The opinion of knowledgeable people in this field is that no major problems are foreseen. It is suggested that the legal issue be included among those issues to be addressed in the way forward for this project.

7.7 Comparative position

Based on the findings of this research project a comparison was made between the electronic water meter and other conventional methods. This comparison appears in Table 8.3. The remarks as it appears in the table reflect how the electronic meter compares with other conventional methods.

7.8 Issues related to feasibility and acceptance

Preliminary results show that this procedure can be accepted as a practical method to measure the volume of water used with an acceptable level of accuracy.
The fact that the meter must be recalibrated periodically is not necessarily a disadvantage, since these actions serve as a useful preventative pump maintenance operation, which would otherwise probably be neglected by management.

7.9 Possible improvements

A list of relatively small changes to the proto-type meter (mainly programming) is given. Apart from these issues, other useful aspects to investigate for implementation are also given.


The success of the project can be measured by comparing the results / findings against the project objectives. The objective of this project was namely to develop a certain measuring procedure, or method. In order for this procedure to be practical and acceptable by the industry (users of water), four criteria were specified. These criteria had to be kept in mind in developing the procedure.
The project team is of the opinion that the project objectives, as well as the criteria for accuracy and acceptability have been met. The method that was developed may well be accepted in the future as a practical alternative to measure water consumption at electrically driven pumping installations.


The way forward will to a great extent be determined by the opinion of the steering committee of this project, as well as the WRC. A number of aspects to be considered in the way forward are listed and motivated.

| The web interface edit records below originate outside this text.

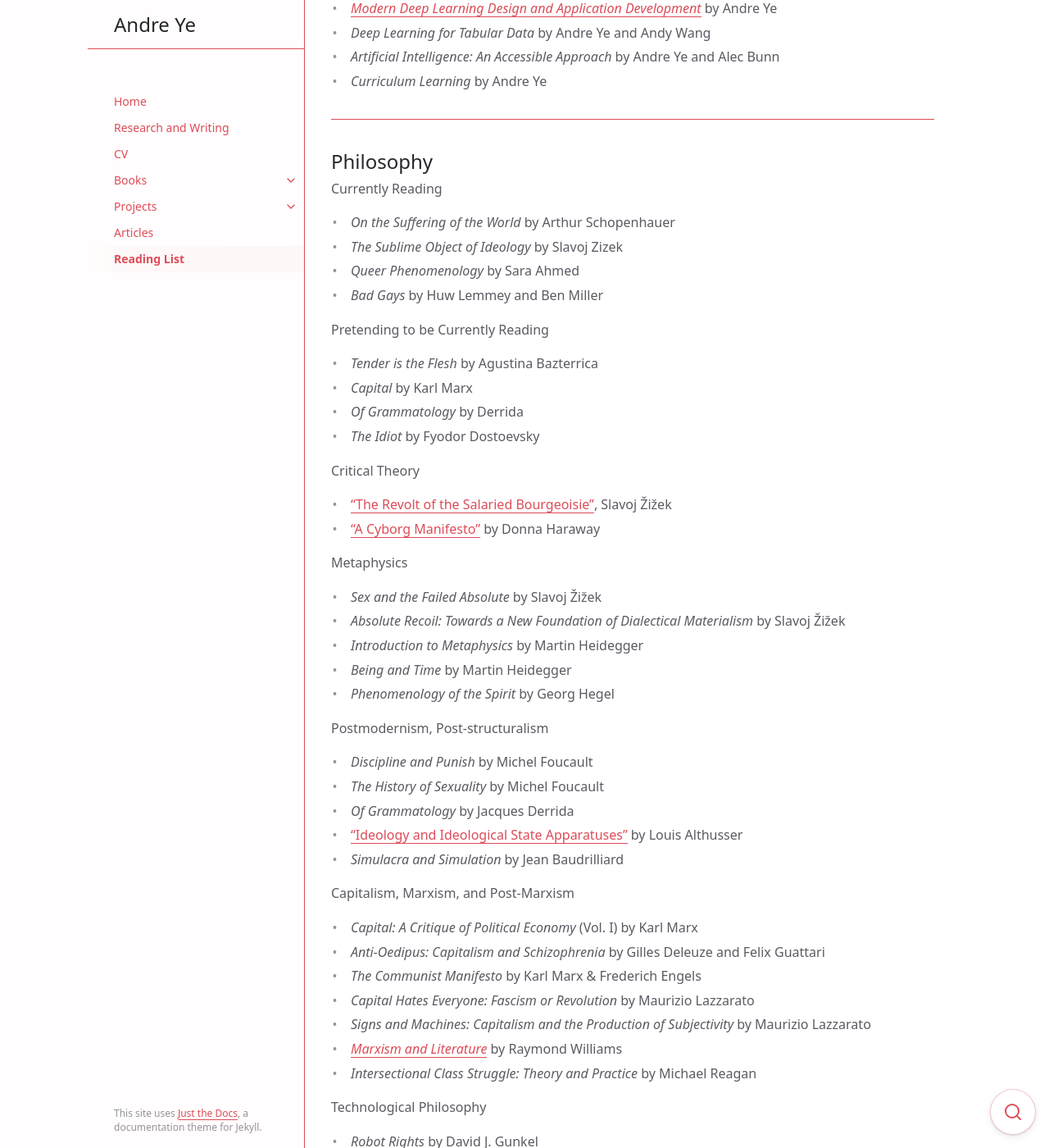
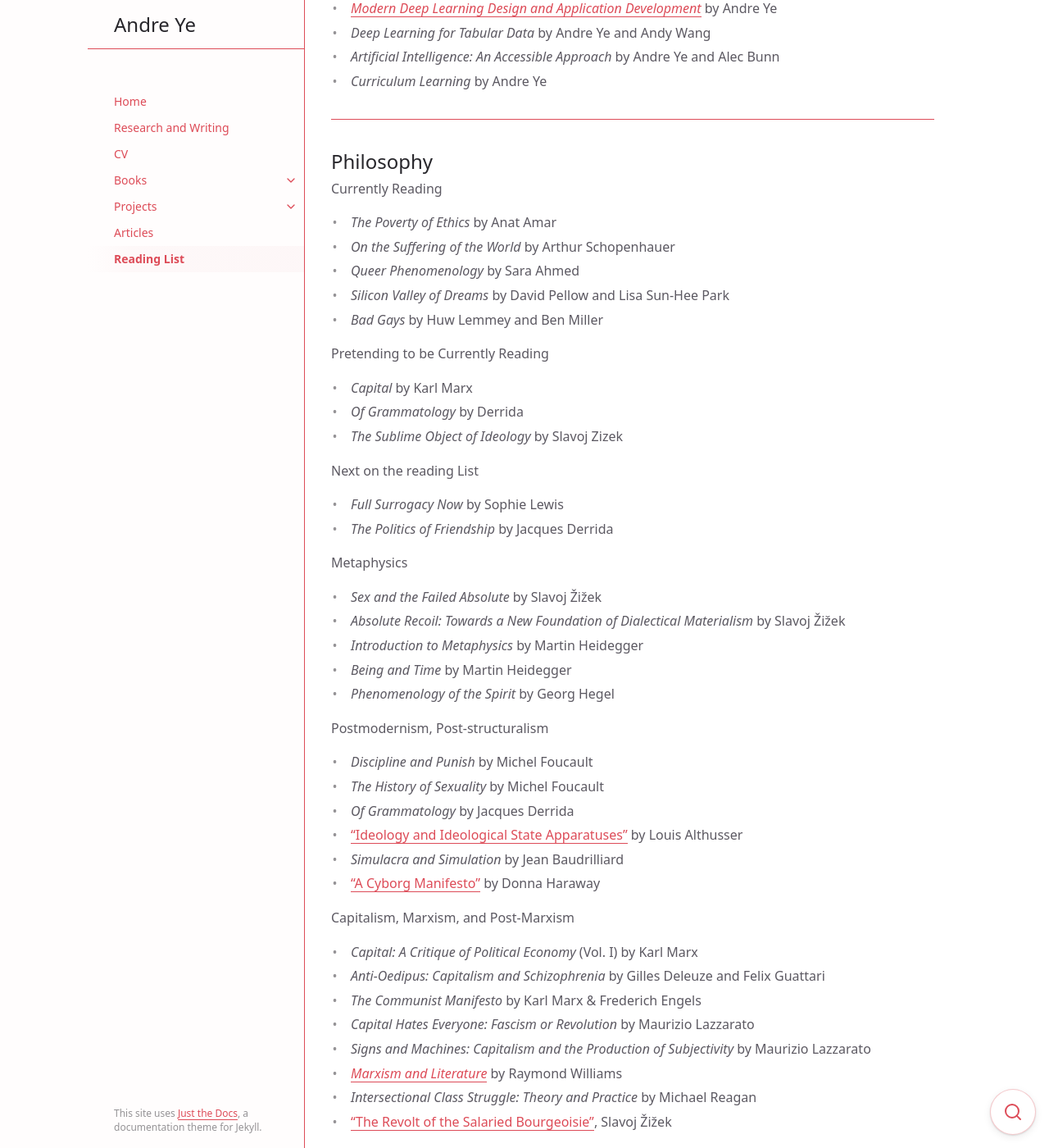
Before and after one commit to andre-ye/andre-ye.github.io-retired, a Jekyll site: the page built from docs/reading-list.md, in a window 1280 px wide and 1400 px high, scrolled down 2418 px. Shown: the whole window at 82% size. Built offline with Jekyll 4.4.1, drawn with Linux system fonts in a browser that asks for light colours; nearby versions of some CDN libraries; some of the changed text lies outside the part shown.

Commit message:
Update reading-list.md

```diff
--- a/docs/reading-list.md
+++ b/docs/reading-list.md
@@ -88,20 +88,20 @@ Shameless Self-Promotion
 <!--View my writings and notes on books [here](https://andre-ye.github.io/pub/){:target="_blank"}.-->
 
 Currently Reading
+- *The Poverty of Ethics* by Anat Amar
 - *On the Suffering of the World* by Arthur Schopenhauer
-- *The Sublime Object of Ideology* by Slavoj Zizek
 - *Queer Phenomenology* by Sara Ahmed
+- *Silicon Valley of Dreams* by David Pellow and Lisa Sun-Hee Park
 - *Bad Gays* by Huw Lemmey and Ben Miller
 
 Pretending to be Currently Reading
-- *Tender is the Flesh* by Agustina Bazterrica
 - *Capital* by Karl Marx
 - *Of Grammatology* by Derrida
-- *The Idiot* by Fyodor Dostoevsky
+- *The Sublime Object of Ideology* by Slavoj Zizek
 
-Critical Theory
-- ["The Revolt of the Salaried Bourgeoisie"](https://www.lrb.co.uk/the-paper/v34/n02/slavoj-zizek/the-revolt-of-the-salaried-bourgeoisie){:target="_blank"}, Slavoj Žižek
-- ["A Cyborg Manifesto"](https://warwick.ac.uk/fac/arts/english/currentstudents/undergraduate/modules/fictionnownarrativemediaandtheoryinthe21stcentury/manifestly_haraway_----_a_cyborg_manifesto_science_technology_and_socialist-feminism_in_the_....pdf){:target="_blank"} by Donna Haraway
+Next on the reading List
+- *Full Surrogacy Now* by Sophie Lewis
+- *The Politics of Friendship* by Jacques Derrida
 
 Metaphysics
 - *Sex and the Failed Absolute* by Slavoj Žižek
@@ -116,6 +116,7 @@ Postmodernism, Post-structuralism
 - _Of Grammatology_ by Jacques Derrida
 - ["Ideology and Ideological State Apparatuses"](https://www.marxists.org/reference/archive/althusser/1970/ideology.htm){:target="_blank"} by Louis Althusser
 - *Simulacra and Simulation* by Jean Baudrilliard
+- ["A Cyborg Manifesto"](https://warwick.ac.uk/fac/arts/english/currentstudents/undergraduate/modules/fictionnownarrativemediaandtheoryinthe21stcentury/manifestly_haraway_----_a_cyborg_manifesto_science_technology_and_socialist-feminism_in_the_....pdf){:target="_blank"} by Donna Haraway
 
 Capitalism, Marxism, and Post-Marxism
 - *Capital: A Critique of Political Economy* (Vol. I) by Karl Marx
@@ -125,6 +126,7 @@ Capitalism, Marxism, and Post-Marxism
 - *Signs and Machines: Capitalism and the Production of Subjectivity* by Maurizio Lazzarato
 - [*Marxism and Literature*](http://lchc.ucsd.edu/MCA/Mail/xmcamail.2012_11.dir/pdfm9zBHlJ6w8.pdf){:target="_blank"} by Raymond Williams
 - *Intersectional Class Struggle: Theory and Practice* by Michael Reagan
+- ["The Revolt of the Salaried Bourgeoisie"](https://www.lrb.co.uk/the-paper/v34/n02/slavoj-zizek/the-revolt-of-the-salaried-bourgeoisie){:target="_blank"}, Slavoj Žižek
 
 Technological Philosophy
 - *Robot Rights* by David J. Gunkel
@@ -156,6 +158,15 @@ Aesthetics
 
 ## Fiction
 
+Currently Reading
+- *Пресупление и Наказание* by Феодор Достоевкий
+- *The Idiot* by Fyodor Dostoevsky
+- *The Deep* by Rivers Solomon
+
+Pretending to be Currently Reading
+- *Tender is the Flesh* by Agustina Bazterrica
+
+Read
 - *Infinite Jest* by David Foster Wallace
 - *Never Let Me Go* by Kazuo Ishiguro
 - *Crime and Punishment* by Fyodor Dostoevsky
@@ -166,6 +177,7 @@ Aesthetics
 ---
 
 ## Film
+- *The Menu*
 - *Synecdoche: New York*
 - *The Rehearsal*
 - *2001: A Space Odyssey*
@@ -176,6 +188,11 @@ Aesthetics
 - *Everything Everywhere All At Once*
 - *Parasite*
 
+Next to be evaluated:
+- *Firebird*
+- *Tar*
+- *Triangle of Sadness*
+
 ---
 
 [^1]: ...but do not necessarily endorse or agree with.
```
Also changed, not shown: other parts of docs/reading-list.md (+2 -2 lines).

During the more than three years that the project lasted, capacity building occurred, and mainly centered on personnel and students of the CT. The most important actions in this regard are described. Capacity building also occurred through regular contact with farmers and personnel of WUAs during the monitoring process.